British nationals have been able to get out of Gaza through the Rafah crossing for a second day, officials said amid intensive diplomatic efforts as Israeli forces continue to advance.
The Foreign Office said more UK nationals were able to make it into Egypt on Thursday after two UK aid workers managed to flee Gaza a day earlier, but declined to say how many.
Around 200 Britons in Gaza have registered with the authorities, and along with their dependents the total number the UK is trying to secure passage for is thought to be in the low hundreds.
The Hamas-run health ministry said more than 9,000 people have been killed in the Gaza Strip since October 7 when Israel launched its military response to the atrocities committed by the group.
Aid agencies are battling a humanitarian crisis in the war-ravaged territory with limited resources, amid calls for the Government to increase their efforts.
The Foreign Office said: “We can confirm that more British nationals have been able to cross into Egypt from Gaza via the Rafah crossing today.
“We continue to work with Egyptian and Israeli authorities to support all those seeking to leave in the coming days.”
It is understood Foreign Secretary James Cleverly spoke to Ayman Safadi, minister of foreign affairs in Jordan, and UAE foreign minister Abdullah bin Zayed Al Nahyan on Thursday about the humanitarian situation in Gaza.
He also spoke to Israel’s minister of strategic affairs Ron Dermer about ensuring British nationals are able to cross safely as soon as possible into Egypt while reiterating the UK’s solidarity with Israel and its commitment to finding a two-state solution.
Labour frontbencher Jess Phillips warned that Britons were not getting out quickly enough, arguing that the Government’s diplomatic efforts did not appear to be having “much sway”.
She also suggested that the Israeli military action against Hamas would end only in “death and destruction” as she called for “peaceful political solutions” to be negotiated.
The Foreign Office provided the Israeli and Egyptian authorities with a list of British nationals and their dependants, prioritising by medical vulnerability.
The total is thought to be in the low hundreds.
Border Force officials deployed in Egypt to help UK nationals have been bolstered by the arrival of a rapid deployment team from the Foreign Office and psychosocial support experts from the British Red Cross.
Downing Street confirmed that two UK aid workers were among those to make it through the Rafah crossing, which is the only gateway to Gaza not controlled by Israel.
Ms Phillips, MP for Birmingham Yardley, told BBC Radio 4’s World At One programme that there “doesn’t seem to be much movement in getting British people out of Gaza” as she took aim at Prime Minister Rishi Sunak’s diplomatic efforts.
“What worries me and what worries my constituent who is sat at home waiting for his 16 family members, one of whom is four months old, is that we’re not seeing any British names put on to the list of those who are crossing,” she said.

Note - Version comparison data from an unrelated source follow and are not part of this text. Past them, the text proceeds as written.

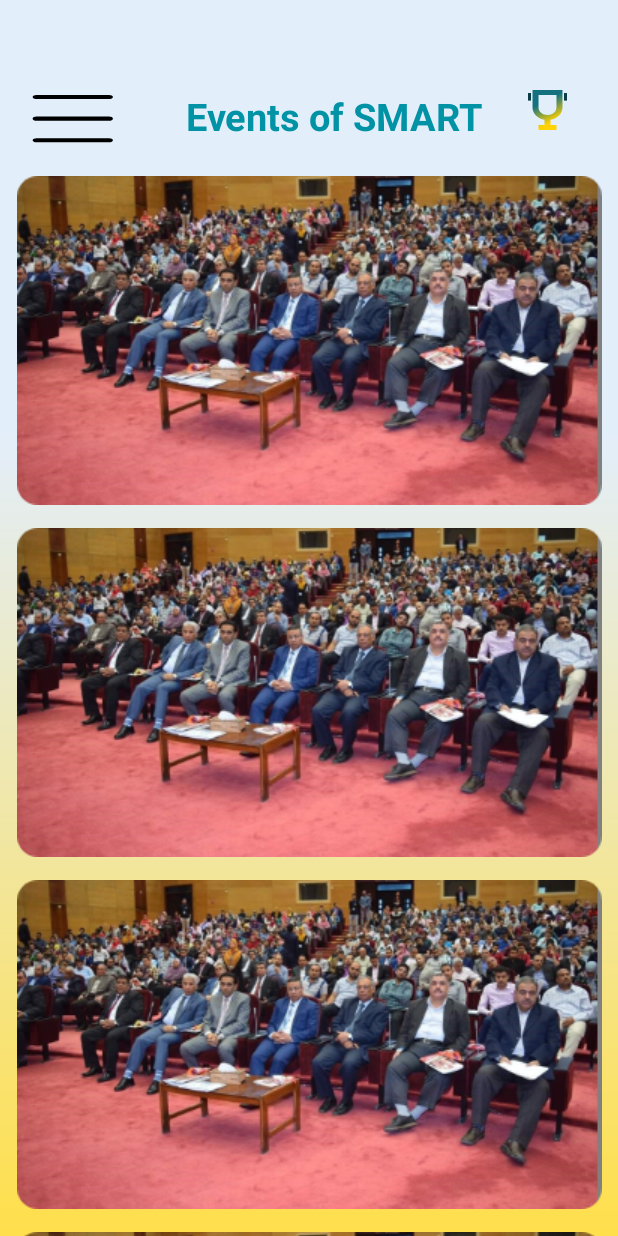
After one commit to AhmedShehatah/SMART_Family, an Android app: the fragment EventsFragment shown on its own in the app's theme, on a phone screen of 412 x 824 dp. The commit adds this screen. Run offline under Robolectric (Android 15) with nearby library versions, the phone set to English and light mode, and no system bars.

Commit message:
Events-Fragment

```diff
--- a/app/build.gradle
+++ b/app/build.gradle
@@ -52,6 +52,7 @@ dependencies {
     androidTestImplementation 'androidx.test.ext:junit:1.1.3'
     androidTestImplementation 'androidx.test.espresso:espresso-core:3.4.0'
 
+
     //QR Scanner
     implementation 'com.budiyev.android:code-scanner:2.1.0'
 
@@ -59,6 +60,7 @@ dependencies {
     implementation 'com.squareup.retrofit2:retrofit:2.9.0'
     implementation 'com.squareup.retrofit2:converter-gson:2.9.0'
     implementation("com.squareup.okhttp3:logging-interceptor:4.9.2")
+    implementation 'com.squareup.okhttp3:okhttp:4.9.2'
     // Kotlin Android Coroutines
     implementation "org.jetbrains.kotlinx:kotlinx-coroutines-core:1.5.0"
     implementation "org.jetbrains.kotlinx:kotlinx-coroutines-android:1.5.0"
--- /dev/null
+++ b/app/src/main/java/com/ahmed/smartfamily/CustomAdapter.kt
@@ -0,0 +1,31 @@
+package com.ahmed.smartfamily
+
+
+import android.view.LayoutInflater
+import android.view.View
+import android.view.ViewGroup
+import android.widget.ImageView
+import androidx.recyclerview.widget.RecyclerView
+
+class CustomAdapter(var Array:ArrayList<Int>) :RecyclerView.Adapter<CustomAdapter.ViewHolder>() {
+
+
+
+    override fun onCreateViewHolder(parent: ViewGroup, viewType: Int): ViewHolder {
+        val view=LayoutInflater.from(parent.context).inflate(R.layout.recycler_view_item,parent,false)
+        return ViewHolder(view)
+    }
+
+    override fun onBindViewHolder(holder: ViewHolder, position: Int) {
+
+        holder.imageview.setImageResource(Array[position])
+    }
+
+    override fun getItemCount(): Int {
+        return Array.size
+    }
+
+    class ViewHolder(itemView:View):RecyclerView.ViewHolder(itemView){
+        val imageview=itemView.findViewById<ImageView>(R.id.iv_item)
+    }
+}
--- /dev/null
+++ b/app/src/main/java/com/ahmed/smartfamily/EventsFragment.kt
@@ -0,0 +1,33 @@
+package com.ahmed.smartfamily
+
+import android.view.LayoutInflater
+import android.view.View
+import android.view.ViewGroup
+import androidx.recyclerview.widget.LinearLayoutManager
+import androidx.recyclerview.widget.RecyclerView
+import com.ahmed.smartfamily.databinding.FragmentEventsBinding
+
+class EventsFragment : BaseFragment<FragmentEventsBinding>() {
+
+    var myArray=ArrayList<Int>()
+
+    override val bindingInflater: (LayoutInflater, ViewGroup?, Boolean) -> FragmentEventsBinding
+        get() = FragmentEventsBinding::inflate
+
+    override fun setupOnViewCreated(view: View) {
+
+        binding.recyclerView.layoutManager=LinearLayoutManager(context,RecyclerView.VERTICAL,false)
+        myArray.add(R.drawable.event_1)
+        myArray.add(R.drawable.event_1)
+        myArray.add(R.drawable.event_1)
+        myArray.add(R.drawable.event_1)
+        myArray.add(R.drawable.event_1)
+        myArray.add(R.drawable.event_1)
+        myArray.add(R.drawable.event_1)
+        myArray.add(R.drawable.event_1)
+        myArray.add(R.drawable.event_1)
+        myArray.add(R.drawable.event_1)
+        val myAdapter=CustomAdapter(myArray)
+        binding.recyclerView.adapter=myAdapter
+    }
+}
--- a/app/src/main/java/com/ahmed/smartfamily/ui/splash/AnimationFragment.kt
+++ b/app/src/main/java/com/ahmed/smartfamily/ui/splash/AnimationFragment.kt
@@ -20,7 +20,7 @@ class AnimationFragment : BaseFragment<FragmentAnimationBinding>() {
     override fun setupOnViewCreated(view: View) {
         navController = Navigation.findNavController(view)
 
-//        animation()
+ //       animation()
         navController.navigate(R.id.action_animationFragment_to_rankingFragment)
     }
 
--- /dev/null
+++ b/app/src/main/res/drawable/menu.xml
@@ -0,0 +1,15 @@
+<vector xmlns:android="http://schemas.android.com/apk/res/android"
+    android:width="46dp"
+    android:height="35.032dp"
+    android:viewportWidth="46"
+    android:viewportHeight="35.032">
+  <path
+      android:fillColor="#FF000000"
+      android:pathData="M3,1c0,-0.552 0.627,-1 1.4,-1h25.2c0.773,0 1.4,0.448 1.4,1s-0.627,1 -1.4,1H4.4C3.627,2 3,1.552 3,1z"/>
+  <path
+      android:fillColor="#FF000000"
+      android:pathData="M3,11.512c0,-0.552 0.627,-1 1.4,-1h25.2c0.773,0 1.4,0.448 1.4,1s-0.627,1 -1.4,1L4.4,12.512c-0.773,0 -1.4,-0.447 -1.4,-1z"/>
+  <path
+      android:fillColor="#FF000000"
+      android:pathData="M4.4,21.035c-0.773,0 -1.4,0.448 -1.4,1s0.627,1 1.4,1h25.2c0.773,0 1.4,-0.448 1.4,-1s-0.627,-1 -1.4,-1z"/>
+</vector>
--- /dev/null
+++ b/app/src/main/res/drawable/trophy.xml
@@ -0,0 +1,28 @@
+<vector xmlns:android="http://schemas.android.com/apk/res/android"
+    xmlns:aapt="http://schemas.android.com/aapt"
+    android:width="25.805dp"
+    android:height="26.42dp"
+    android:viewportWidth="25.805"
+    android:viewportHeight="26.42">
+  <path
+      android:pathData="M14.883,19.65c4.52,-0.765 7.922,-4.1 7.922,-8.091L22.805,0L3,0v11.559c0,3.994 3.4,7.326 7.922,8.091v3.468h-3.961v3.3h11.883v-3.3h-3.961zM6.961,3.3h11.883v8.256c0,2.736 -2.66,4.954 -5.941,4.954s-5.941,-2.218 -5.941,-4.954z"
+      android:fillType="evenOdd">
+    <aapt:attr name="android:fillColor">
+      <gradient
+          android:startY="6.498828"
+          android:startX="12.9025"
+          android:endY="19.12663"
+          android:endX="19.339125"
+          android:type="linear">
+        <item android:offset="0" android:color="#FF137180"/>
+        <item android:offset="1" android:color="#FFFFD200"/>
+      </gradient>
+    </aapt:attr>
+  </path>
+  <path
+      android:pathData="M23.805,2h2v5h-2z"
+      android:fillColor="#093c44"/>
+  <path
+      android:pathData="M2,2L0,2v5h2z"
+      android:fillColor="#093c44"/>
+</vector>
--- /dev/null
+++ b/app/src/main/res/layout/fragment_events.xml
@@ -0,0 +1,76 @@
+<?xml version="1.0" encoding="utf-8"?>
+<androidx.constraintlayout.widget.ConstraintLayout
+    xmlns:android="http://schemas.android.com/apk/res/android"
+    xmlns:app="http://schemas.android.com/apk/res-auto"
+    xmlns:tools="http://schemas.android.com/tools"
+    android:layout_width="match_parent"
+    android:layout_height="match_parent"
+    android:background="@drawable/screen2_1"
+    tools:context=".EventsFragment">
+
+    <androidx.appcompat.widget.Toolbar
+        android:id="@+id/toolbar2"
+        android:layout_width="match_parent"
+        android:layout_height="wrap_content"
+        android:minHeight="?attr/actionBarSize"
+        android:theme="?attr/actionBarTheme"
+        app:layout_constraintEnd_toEndOf="parent"
+        app:layout_constraintStart_toStartOf="parent"
+        app:layout_constraintTop_toTopOf="parent" >
+
+        <androidx.constraintlayout.widget.ConstraintLayout
+            android:layout_width="match_parent"
+            android:layout_height="match_parent">
+
+            <Button
+                android:id="@+id/button"
+                android:layout_width="wrap_content"
+                android:layout_height="wrap_content"
+                android:layout_marginTop="63dp"
+                android:background="@drawable/menu"
+                app:layout_constraintStart_toStartOf="parent"
+                app:layout_constraintTop_toTopOf="parent" />
+
+            <ImageView
+                android:layout_width="wrap_content"
+                android:layout_height="wrap_content"
+                android:layout_marginStart="20dp"
+                android:layout_marginTop="60dp"
+                android:layout_marginEnd="24dp"
+                android:src="@drawable/trophy"
+                app:layout_constraintEnd_toEndOf="parent"
+                app:layout_constraintStart_toEndOf="@+id/textView9"
+                app:layout_constraintTop_toTopOf="parent" />
+
+            <TextView
+                android:id="@+id/textView9"
+                android:layout_width="wrap_content"
+                android:layout_height="wrap_content"
+                android:layout_marginStart="20dp"
+                android:layout_marginTop="60dp"
+                android:text="@string/events_of_smart"
+                android:textColor="#0092a5"
+                android:textSize="25sp"
+                android:textStyle="bold"
+                app:layout_constraintStart_toEndOf="@+id/button"
+                app:layout_constraintTop_toTopOf="parent" />
+
+        </androidx.constraintlayout.widget.ConstraintLayout>
+
+    </androidx.appcompat.widget.Toolbar>
+
+    <androidx.recyclerview.widget.RecyclerView
+        android:id="@+id/recycler_view"
+        android:layout_width="391dp"
+        android:layout_height="716dp"
+        android:layout_marginStart="24dp"
+        android:layout_marginTop="15dp"
+        android:layout_marginEnd="24dp"
+        app:layout_constraintBottom_toBottomOf="parent"
+        app:layout_constraintEnd_toEndOf="parent"
+        app:layout_constraintStart_toStartOf="parent"
+        app:layout_constraintTop_toBottomOf="@+id/toolbar2"
+        tools:listitem="@layout/recycler_view_item" />
+
+
+</androidx.constraintlayout.widget.ConstraintLayout>
--- a/app/src/main/res/layout/fragment_ranking.xml
+++ b/app/src/main/res/layout/fragment_ranking.xml
@@ -36,7 +36,7 @@
         app:layout_constraintTop_toBottomOf="@+id/textView" />
 
     <ImageView
-        android:id="@+id/imageView2"
+        android:id="@+id/iv_item"
         android:layout_width="0dp"
         android:layout_height="0dp"
         android:layout_marginStart="8dp"
@@ -60,10 +60,10 @@
         android:textColor="@color/white"
         android:textSize="13sp"
         android:textStyle="bold"
-        app:layout_constraintEnd_toEndOf="@+id/imageView2"
+        app:layout_constraintEnd_toEndOf="@+id/iv_item"
         app:layout_constraintHorizontal_bias="0.498"
-        app:layout_constraintStart_toStartOf="@+id/imageView2"
-        app:layout_constraintTop_toTopOf="@+id/imageView2" />
+        app:layout_constraintStart_toStartOf="@+id/iv_item"
+        app:layout_constraintTop_toTopOf="@+id/iv_item" />
 
     <TextView
         android:id="@+id/tv_vice_presedent"
@@ -73,9 +73,9 @@
         android:text="@string/tv4_screen2"
         android:textColor="@color/white"
         android:textStyle="bold"
-        app:layout_constraintEnd_toEndOf="@+id/imageView2"
-        app:layout_constraintStart_toStartOf="@+id/imageView2"
-        app:layout_constraintTop_toTopOf="@+id/imageView2" />
+        app:layout_constraintEnd_toEndOf="@+id/iv_item"
+        app:layout_constraintStart_toStartOf="@+id/iv_item"
+        app:layout_constraintTop_toTopOf="@+id/iv_item" />
 
     <TextView
         android:id="@+id/tv_head_section"
@@ -85,9 +85,9 @@
         android:text="@string/tv5_screen2"
         android:textColor="@color/white"
         android:textStyle="bold"
-        app:layout_constraintEnd_toEndOf="@+id/imageView2"
-        app:layout_constraintStart_toStartOf="@+id/imageView2"
-        app:layout_constraintTop_toTopOf="@+id/imageView2" />
+        app:layout_constraintEnd_toEndOf="@+id/iv_item"
+        app:layout_constraintStart_toStartOf="@+id/iv_item"
+        app:layout_constraintTop_toTopOf="@+id/iv_item" />
 
     <TextView
         android:id="@+id/tv_vice_section"
@@ -97,9 +97,9 @@
         android:text="@string/tv6_screen2"
         android:textColor="@color/white"
         android:textStyle="bold"
-        app:layout_constraintBottom_toBottomOf="@+id/imageView2"
-        app:layout_constraintEnd_toEndOf="@+id/imageView2"
-        app:layout_constraintStart_toStartOf="@+id/imageView2" />
+        app:layout_constraintBottom_toBottomOf="@+id/iv_item"
+        app:layout_constraintEnd_toEndOf="@+id/iv_item"
+        app:layout_constraintStart_toStartOf="@+id/iv_item" />
 
     <TextView
         android:id="@+id/tv_member"
@@ -109,8 +109,8 @@
         android:text="@string/tv7_screen2"
         android:textColor="@color/white"
         android:textStyle="bold"
-        app:layout_constraintBottom_toBottomOf="@+id/imageView2"
-        app:layout_constraintEnd_toEndOf="@+id/imageView2"
+        app:layout_constraintBottom_toBottomOf="@+id/iv_item"
+        app:layout_constraintEnd_toEndOf="@+id/iv_item"
         app:layout_constraintHorizontal_bias="0.498"
-        app:layout_constraintStart_toStartOf="@+id/imageView2" />
+        app:layout_constraintStart_toStartOf="@+id/iv_item" />
 </androidx.constraintlayout.widget.ConstraintLayout>
--- /dev/null
+++ b/app/src/main/res/layout/recycler_view_item.xml
@@ -0,0 +1,20 @@
+<?xml version="1.0" encoding="utf-8"?>
+<androidx.constraintlayout.widget.ConstraintLayout
+    xmlns:android="http://schemas.android.com/apk/res/android"
+    xmlns:app="http://schemas.android.com/apk/res-auto"
+    xmlns:tools="http://schemas.android.com/tools"
+    android:layout_width="match_parent"
+    android:layout_height="wrap_content">
+
+  <ImageView
+      android:id="@+id/iv_item"
+      android:layout_width="wrap_content"
+      android:layout_height="wrap_content"
+      app:layout_constraintBottom_toBottomOf="parent"
+      app:layout_constraintEnd_toEndOf="parent"
+      app:layout_constraintStart_toStartOf="parent"
+      app:layout_constraintTop_toTopOf="parent"
+      tools:src="@drawable/event_1"
+      android:layout_marginBottom="15dp"/>
+
+</androidx.constraintlayout.widget.ConstraintLayout>
--- a/app/src/main/res/values/strings.xml
+++ b/app/src/main/res/values/strings.xml
@@ -44,4 +44,5 @@
     <string name="info_tv3">امتى اتاسس التيم؟</string>
     <string name="info_tv2">هو نشاط تطوعي غير هادف للربح ، هدفه انه يعمل بين الناس اللي عندهم خبرة في مجالات معينة و بين الناس اللي عايزين يتعلموا المجالات دي . اكيد سمعنا كتير كل اللي بتتعلمه في الكلية ملوش دعوة بسوق العمل ، سمارت فاميلي بقى بتشتغل على سد الفجوة بين حديثي التخرج و سوق العمل عن طريق تزويدهم بكورسات و ورش عمل في مجالات كتير لتقويتهم</string>
     <string name="please_wait">Please Wait</string>
+    <string name="events_of_smart">Events of SMART</string>
 </resources>
```
Also changed, not shown: app/src/main/res/drawable/event_1.png (added).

Ms Phillips noted that there were 400 names on the US list of those being told they could travel through the Rafah crossing on Thursday, while there was none explicitly listed as British.
It is possible, however, that UK nationals are listed as either dual or “international” under their citizenship.
Ms Phillips said Mr Sunak’s social media pictures of diplomacy were “all very well and good for Twitter but it doesn’t seem that the British Government are having that much sway in getting their people out to Egypt”.
Cabinet minister Michelle Donelan said the Prime Minister and Foreign Secretary James Cleverly were continuing efforts to get more Britons out.
“The Foreign Office have said that some people have managed to get over that border and we are anticipating that there will be more coming,” the Science Secretary told GB News.
“There is a list of people that are British nationals – 200 I believe is the figure that I have – and our focus is on getting them out as quickly as we possibly can.”
But Ms Donelan also stressed the challenges.
“We’re not in full control of that border, as you know, so it is very difficult,” she told Sky News.
“But the Foreign Secretary and the Prime Minister have said multiple times it is our top priority to get those British nationals out as quickly as we possibly can.”
Mr Sunak discussed the crisis with UN secretary-general Antonio Guterres at the AI summit the Prime Minister is hosting at Bletchley Park.
“The leaders then discussed the worsening humanitarian situation in Gaza and agreed on the importance of urgently scaling up the delivery of life-saving humanitarian aid,” a Downing Street spokesman said.
“The Prime Minister set out the work the UK is doing to support, including doubling aid funding for the United Nations and others’ work in Gaza and pre-positioning emergency supplies and equipment in Egypt.
“The Prime Minister and the secretary-general agreed on the need to reinvigorate international efforts to reach a lasting resolution to the conflict and progress work towards a two-state solution.”
On Wednesday Mr Sunak used a call with Egypt’s president Abdel Fattah El-Sisi to thank him for his efforts to get the first British nationals to leave through the Rafah border.
The UK has a Border Force team in Cairo, with consular officials in Arish, near Rafah, to provide support for Britons who leave Gaza.
The RAF has flown further equipment to the region which could be used in the humanitarian relief effort, but aid agencies have complained that only limited amounts of life-saving food and medicine have been allowed into Gaza.